Still, the ambition was there, the aerial battles look like Cloud Pirates but way more chaotic, and absolutely needed a lot of work, as the airships felt weightless, physics be damned. While on foot, Ascent: Infinite Realm doesn’t seem to evolve on the acclaimed TERA action combat system, instead feeling dull and unexciting. Maybe the fun begins when you reach the endgame and its Realm versus Realm PvP, right?
I’m being too critical of Ascent: Infinite Realm, but I admit that we have been treated to a very early, very rough build. Showing this game so soon probably harmed it in more ways than one, and it clearly needed more time to fully shine. I’m guessing that Bluehole still has a lot of work to do before a proper, polished version is ready for beta.
Moonlight Blade is one of several fantasy martial arts games coming from Eastern developers. This one hails from China, more specifically from Tencent, the gigantic corporation that seems to have a tight grip on everything, from League of Legends’ Riot Games to Path of Exile’s Grinding Gear Games.
As for Moonlight Blade, it’s been around for a while in Korea and China, featuring a world that is said to be 18 times larger than Skyrim. While it won’t win any awards for originality, Moonlight Blade looks good, sometimes truly great, and those flying skills have to be seen to be believed.
After a couple of years of uncertainty, Nexon has unofficially confirmed – twice – that Moonlight Blade is indeed getting an English release. Even if this isn’t in anyone’s top MMORPG list, it is definitely worth looking into.
Is Dual Universe trying to go where No Man’s Sky has gone before? This is the kind of game that seems too good to be true, and we know what usually happens with that, right? However, maybe French developer Novaquark really knows what they are doing.
The way that it is shaping up, this sci-fi MMORPG could turn out to be the perfect mix of Minecraft and EVE Online. There is a scale to Dual Universe, an ambition that seems unrivaled and a game that will only prosper if one thing happens – a big… no, a galactic player base is willing to populate the game and build the civilization that this single-shard sandbox MMORPG needs and hopefully deserves.
Dual Universe is an intimidating game. It could fail in so many ways, and it could also never be feature-complete, judging by the scope of it. With a roadmap to be strictly followed and a release planned for the second half of 2020, maybe we will in fact get to explore this brave new world. We only have to build it first.
Ashes of Creation
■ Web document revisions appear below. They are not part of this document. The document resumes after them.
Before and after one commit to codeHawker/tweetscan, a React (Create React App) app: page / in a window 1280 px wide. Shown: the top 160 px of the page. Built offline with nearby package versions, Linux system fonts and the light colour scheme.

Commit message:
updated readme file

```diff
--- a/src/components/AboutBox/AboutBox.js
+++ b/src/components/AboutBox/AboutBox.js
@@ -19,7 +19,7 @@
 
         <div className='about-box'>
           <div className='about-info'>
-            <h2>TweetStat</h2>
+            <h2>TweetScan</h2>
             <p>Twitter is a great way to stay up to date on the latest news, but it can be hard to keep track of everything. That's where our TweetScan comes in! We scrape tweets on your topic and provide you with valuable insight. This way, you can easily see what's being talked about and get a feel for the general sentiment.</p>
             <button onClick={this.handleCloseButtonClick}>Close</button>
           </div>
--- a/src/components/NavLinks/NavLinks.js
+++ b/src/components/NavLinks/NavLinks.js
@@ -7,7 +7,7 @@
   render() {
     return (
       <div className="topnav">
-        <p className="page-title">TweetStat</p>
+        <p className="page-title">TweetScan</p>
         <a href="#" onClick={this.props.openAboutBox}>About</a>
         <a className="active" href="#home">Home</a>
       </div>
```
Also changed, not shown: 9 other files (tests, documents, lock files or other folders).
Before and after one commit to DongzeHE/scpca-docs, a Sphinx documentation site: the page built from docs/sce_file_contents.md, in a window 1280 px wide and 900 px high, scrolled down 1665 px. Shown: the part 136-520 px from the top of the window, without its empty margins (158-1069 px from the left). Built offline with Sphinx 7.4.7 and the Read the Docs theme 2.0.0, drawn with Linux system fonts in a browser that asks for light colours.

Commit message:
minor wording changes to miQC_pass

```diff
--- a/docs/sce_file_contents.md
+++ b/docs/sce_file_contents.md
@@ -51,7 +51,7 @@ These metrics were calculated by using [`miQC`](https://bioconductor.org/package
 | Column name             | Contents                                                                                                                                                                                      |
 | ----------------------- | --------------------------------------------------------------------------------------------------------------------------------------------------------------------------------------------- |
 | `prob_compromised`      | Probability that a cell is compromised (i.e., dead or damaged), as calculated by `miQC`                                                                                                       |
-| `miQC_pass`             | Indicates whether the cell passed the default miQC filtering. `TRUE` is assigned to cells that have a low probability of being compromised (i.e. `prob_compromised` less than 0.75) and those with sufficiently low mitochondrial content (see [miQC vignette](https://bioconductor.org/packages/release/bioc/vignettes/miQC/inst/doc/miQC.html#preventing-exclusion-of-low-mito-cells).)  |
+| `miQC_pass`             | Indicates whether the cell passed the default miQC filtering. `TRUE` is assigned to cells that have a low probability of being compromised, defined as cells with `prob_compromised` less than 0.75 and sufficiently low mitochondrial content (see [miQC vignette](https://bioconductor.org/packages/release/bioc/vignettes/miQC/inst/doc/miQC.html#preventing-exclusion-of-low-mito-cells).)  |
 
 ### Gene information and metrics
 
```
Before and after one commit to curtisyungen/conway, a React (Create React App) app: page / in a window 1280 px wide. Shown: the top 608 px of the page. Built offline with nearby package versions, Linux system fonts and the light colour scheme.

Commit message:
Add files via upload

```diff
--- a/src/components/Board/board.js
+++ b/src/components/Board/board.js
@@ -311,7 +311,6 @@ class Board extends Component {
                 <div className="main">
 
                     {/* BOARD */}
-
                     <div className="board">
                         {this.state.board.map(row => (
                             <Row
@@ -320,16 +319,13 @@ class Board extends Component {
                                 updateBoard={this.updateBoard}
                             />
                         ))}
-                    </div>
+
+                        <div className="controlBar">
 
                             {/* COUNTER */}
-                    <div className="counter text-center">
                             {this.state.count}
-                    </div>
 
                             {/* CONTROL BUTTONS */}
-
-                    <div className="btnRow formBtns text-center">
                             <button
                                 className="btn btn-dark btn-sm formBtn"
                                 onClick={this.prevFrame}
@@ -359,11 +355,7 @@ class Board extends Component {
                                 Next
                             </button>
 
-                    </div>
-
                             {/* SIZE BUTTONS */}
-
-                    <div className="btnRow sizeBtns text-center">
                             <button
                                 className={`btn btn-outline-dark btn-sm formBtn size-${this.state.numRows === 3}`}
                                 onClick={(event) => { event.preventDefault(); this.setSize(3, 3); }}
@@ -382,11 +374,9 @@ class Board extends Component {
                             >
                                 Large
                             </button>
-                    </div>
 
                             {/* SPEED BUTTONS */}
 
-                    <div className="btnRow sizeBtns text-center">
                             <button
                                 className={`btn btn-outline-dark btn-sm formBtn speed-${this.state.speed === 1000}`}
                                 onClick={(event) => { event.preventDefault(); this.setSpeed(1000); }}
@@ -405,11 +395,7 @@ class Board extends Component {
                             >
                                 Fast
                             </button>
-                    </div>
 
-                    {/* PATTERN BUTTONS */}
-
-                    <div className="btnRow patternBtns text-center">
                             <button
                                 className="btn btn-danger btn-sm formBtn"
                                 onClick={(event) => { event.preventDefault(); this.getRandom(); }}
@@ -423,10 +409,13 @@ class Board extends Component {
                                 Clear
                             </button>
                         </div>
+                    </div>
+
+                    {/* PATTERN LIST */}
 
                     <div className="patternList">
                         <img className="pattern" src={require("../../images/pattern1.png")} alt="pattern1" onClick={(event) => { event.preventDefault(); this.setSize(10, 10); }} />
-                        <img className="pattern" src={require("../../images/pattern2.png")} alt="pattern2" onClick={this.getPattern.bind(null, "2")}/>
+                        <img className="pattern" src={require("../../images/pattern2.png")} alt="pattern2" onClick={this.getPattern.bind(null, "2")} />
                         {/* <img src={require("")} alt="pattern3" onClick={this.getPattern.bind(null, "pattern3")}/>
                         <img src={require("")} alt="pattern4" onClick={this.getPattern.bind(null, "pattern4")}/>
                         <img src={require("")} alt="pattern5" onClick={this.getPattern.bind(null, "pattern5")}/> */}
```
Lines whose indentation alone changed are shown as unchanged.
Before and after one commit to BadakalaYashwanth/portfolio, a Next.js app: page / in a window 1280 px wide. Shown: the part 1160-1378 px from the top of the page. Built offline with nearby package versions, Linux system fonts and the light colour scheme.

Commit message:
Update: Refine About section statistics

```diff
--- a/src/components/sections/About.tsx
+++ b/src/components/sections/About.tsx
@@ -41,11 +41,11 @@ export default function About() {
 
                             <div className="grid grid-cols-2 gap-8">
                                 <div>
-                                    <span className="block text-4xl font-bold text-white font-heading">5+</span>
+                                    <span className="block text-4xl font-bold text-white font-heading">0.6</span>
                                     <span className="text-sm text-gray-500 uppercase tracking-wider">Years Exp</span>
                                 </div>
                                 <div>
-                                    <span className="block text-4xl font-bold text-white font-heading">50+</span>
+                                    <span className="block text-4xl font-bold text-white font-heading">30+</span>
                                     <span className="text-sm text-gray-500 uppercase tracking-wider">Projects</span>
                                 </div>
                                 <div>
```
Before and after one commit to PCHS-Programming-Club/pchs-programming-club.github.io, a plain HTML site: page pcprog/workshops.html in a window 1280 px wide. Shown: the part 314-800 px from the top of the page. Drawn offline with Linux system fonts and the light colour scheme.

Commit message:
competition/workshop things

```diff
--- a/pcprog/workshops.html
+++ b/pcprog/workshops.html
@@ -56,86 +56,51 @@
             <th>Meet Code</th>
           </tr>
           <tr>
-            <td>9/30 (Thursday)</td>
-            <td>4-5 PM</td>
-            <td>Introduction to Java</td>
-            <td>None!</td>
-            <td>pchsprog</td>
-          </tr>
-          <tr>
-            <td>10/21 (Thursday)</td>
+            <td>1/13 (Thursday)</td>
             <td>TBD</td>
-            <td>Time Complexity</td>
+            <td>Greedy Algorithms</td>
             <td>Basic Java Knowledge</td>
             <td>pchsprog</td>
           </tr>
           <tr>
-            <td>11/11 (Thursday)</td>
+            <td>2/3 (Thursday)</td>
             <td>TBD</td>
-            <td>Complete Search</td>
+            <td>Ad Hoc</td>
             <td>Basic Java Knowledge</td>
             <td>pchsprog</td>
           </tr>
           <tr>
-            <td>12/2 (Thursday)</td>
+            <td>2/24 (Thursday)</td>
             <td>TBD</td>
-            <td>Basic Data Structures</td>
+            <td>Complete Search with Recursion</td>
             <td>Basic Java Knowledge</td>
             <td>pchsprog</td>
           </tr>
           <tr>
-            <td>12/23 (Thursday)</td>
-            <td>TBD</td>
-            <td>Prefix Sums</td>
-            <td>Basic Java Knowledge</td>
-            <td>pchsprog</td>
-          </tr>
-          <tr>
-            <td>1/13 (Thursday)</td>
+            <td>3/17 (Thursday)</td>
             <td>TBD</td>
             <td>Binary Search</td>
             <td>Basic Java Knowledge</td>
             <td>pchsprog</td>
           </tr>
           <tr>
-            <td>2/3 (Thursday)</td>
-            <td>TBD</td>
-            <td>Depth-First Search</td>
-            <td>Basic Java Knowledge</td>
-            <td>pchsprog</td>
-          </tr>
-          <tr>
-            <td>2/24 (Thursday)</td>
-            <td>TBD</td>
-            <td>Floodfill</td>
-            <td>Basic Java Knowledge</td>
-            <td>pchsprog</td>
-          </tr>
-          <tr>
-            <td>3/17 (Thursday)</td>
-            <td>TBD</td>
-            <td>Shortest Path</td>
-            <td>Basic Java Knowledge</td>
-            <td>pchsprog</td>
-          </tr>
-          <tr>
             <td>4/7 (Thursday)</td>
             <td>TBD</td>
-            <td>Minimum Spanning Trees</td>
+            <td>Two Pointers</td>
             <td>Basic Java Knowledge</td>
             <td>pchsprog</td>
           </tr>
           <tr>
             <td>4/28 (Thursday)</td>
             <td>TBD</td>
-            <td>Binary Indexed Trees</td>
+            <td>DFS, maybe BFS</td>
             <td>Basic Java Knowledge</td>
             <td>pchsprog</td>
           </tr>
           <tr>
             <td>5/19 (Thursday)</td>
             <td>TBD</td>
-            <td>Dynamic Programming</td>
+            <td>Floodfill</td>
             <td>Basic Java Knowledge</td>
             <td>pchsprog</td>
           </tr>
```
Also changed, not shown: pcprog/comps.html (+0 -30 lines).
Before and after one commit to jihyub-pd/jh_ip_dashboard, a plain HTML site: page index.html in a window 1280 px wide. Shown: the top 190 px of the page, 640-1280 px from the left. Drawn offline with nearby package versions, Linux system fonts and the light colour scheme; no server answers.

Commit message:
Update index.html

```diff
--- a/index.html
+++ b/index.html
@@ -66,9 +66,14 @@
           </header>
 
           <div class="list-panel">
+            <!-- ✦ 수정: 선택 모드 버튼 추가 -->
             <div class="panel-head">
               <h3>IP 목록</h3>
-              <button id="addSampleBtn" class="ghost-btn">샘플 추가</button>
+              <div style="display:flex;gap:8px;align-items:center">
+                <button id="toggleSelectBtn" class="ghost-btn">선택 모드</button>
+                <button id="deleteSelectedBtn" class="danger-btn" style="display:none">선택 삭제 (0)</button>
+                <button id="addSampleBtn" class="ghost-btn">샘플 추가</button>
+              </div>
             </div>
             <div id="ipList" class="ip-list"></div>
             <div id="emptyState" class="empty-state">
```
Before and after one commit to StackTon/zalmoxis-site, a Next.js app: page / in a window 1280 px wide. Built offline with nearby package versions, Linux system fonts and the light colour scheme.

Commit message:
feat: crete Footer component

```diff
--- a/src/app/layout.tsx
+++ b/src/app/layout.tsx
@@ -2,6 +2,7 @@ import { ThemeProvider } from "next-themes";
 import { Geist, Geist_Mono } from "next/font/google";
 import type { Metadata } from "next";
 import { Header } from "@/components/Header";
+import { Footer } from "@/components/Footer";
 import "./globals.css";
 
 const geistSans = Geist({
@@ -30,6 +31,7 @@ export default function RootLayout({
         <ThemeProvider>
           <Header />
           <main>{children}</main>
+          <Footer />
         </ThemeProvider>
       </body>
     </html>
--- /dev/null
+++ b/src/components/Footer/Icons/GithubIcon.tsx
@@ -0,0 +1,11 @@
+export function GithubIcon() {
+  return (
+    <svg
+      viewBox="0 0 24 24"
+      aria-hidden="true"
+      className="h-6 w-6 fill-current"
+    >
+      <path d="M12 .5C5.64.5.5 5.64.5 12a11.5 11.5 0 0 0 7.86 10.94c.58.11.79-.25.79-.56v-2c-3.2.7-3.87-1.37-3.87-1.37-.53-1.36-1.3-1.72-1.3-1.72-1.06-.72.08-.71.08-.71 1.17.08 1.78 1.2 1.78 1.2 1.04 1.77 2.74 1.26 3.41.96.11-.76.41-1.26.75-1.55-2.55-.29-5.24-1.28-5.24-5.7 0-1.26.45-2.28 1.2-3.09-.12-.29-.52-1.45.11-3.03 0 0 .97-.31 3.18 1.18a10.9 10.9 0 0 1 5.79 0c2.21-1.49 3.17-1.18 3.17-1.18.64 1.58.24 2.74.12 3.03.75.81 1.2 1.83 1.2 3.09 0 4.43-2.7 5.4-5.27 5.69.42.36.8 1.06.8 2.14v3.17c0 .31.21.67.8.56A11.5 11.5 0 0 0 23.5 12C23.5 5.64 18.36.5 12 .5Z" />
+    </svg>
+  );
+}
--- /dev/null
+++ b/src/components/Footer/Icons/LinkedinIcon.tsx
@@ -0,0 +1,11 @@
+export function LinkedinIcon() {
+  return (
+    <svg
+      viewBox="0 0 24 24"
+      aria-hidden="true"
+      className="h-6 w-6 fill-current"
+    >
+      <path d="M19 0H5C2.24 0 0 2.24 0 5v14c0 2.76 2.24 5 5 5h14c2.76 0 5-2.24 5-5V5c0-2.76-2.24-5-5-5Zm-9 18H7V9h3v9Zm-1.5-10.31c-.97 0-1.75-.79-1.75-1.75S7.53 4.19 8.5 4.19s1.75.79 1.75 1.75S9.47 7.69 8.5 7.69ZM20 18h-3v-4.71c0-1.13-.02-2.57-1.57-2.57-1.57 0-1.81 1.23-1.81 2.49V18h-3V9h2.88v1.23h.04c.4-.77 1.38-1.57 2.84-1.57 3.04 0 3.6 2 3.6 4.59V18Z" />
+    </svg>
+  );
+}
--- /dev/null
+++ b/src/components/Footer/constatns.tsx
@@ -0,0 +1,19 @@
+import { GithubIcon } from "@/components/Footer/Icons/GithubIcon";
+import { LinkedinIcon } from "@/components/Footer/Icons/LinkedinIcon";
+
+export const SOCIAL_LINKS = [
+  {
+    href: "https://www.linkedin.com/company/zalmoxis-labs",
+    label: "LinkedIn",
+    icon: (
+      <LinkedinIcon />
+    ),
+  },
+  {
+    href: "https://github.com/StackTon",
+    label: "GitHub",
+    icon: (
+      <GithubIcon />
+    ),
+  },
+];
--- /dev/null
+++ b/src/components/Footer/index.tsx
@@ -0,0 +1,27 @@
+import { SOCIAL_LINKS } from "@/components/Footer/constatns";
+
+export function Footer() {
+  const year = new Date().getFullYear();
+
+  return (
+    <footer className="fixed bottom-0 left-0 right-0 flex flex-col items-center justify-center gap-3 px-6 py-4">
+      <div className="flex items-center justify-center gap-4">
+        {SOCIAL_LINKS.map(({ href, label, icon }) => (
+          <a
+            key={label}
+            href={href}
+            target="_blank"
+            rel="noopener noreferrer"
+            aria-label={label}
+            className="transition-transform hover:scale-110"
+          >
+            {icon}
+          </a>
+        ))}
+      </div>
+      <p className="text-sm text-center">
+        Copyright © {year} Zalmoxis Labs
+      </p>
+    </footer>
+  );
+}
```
Ashes of Creation may look like your classic high fantasy MMORPG, but there is much more to it, at least in theory. The idea of an experience where every player will live something entirely different is extremely appealing. Depending on the actions of the players, the population size and other aspects, the dynamic game world will change and unlock new quests. The AI is also said to be adaptive, with the same creature reacting differently according to the player.
It almost sounds too good, right? In fact, it reminds me a lot of this game called EverQuest Next, which also had some revolutionary plans for its AI and world building, and where is it now? Exactly, canceled without ever showing a hint of what was promised, unless we include the failed Landmark in the equation.
You can easily tell that I am a little wary of Ashes of Creation, and selling a $375.00 Founder’s Pack makes me question if everyone is rich except for me. With a monthly subscription fee of $15, it really needs to be special to motivate players to stick around for long. The release is scheduled to happen before 2020, but this game has a lot to prove if it plans on living up to its developer’s claims.
These are 10 exciting MMOs that are yet to be released, most likely a couple of years away from launch, or even beta. However, it’s hard to forget about them and the incredible potential that they hold. If you had to pick only one game from this list, what would it be?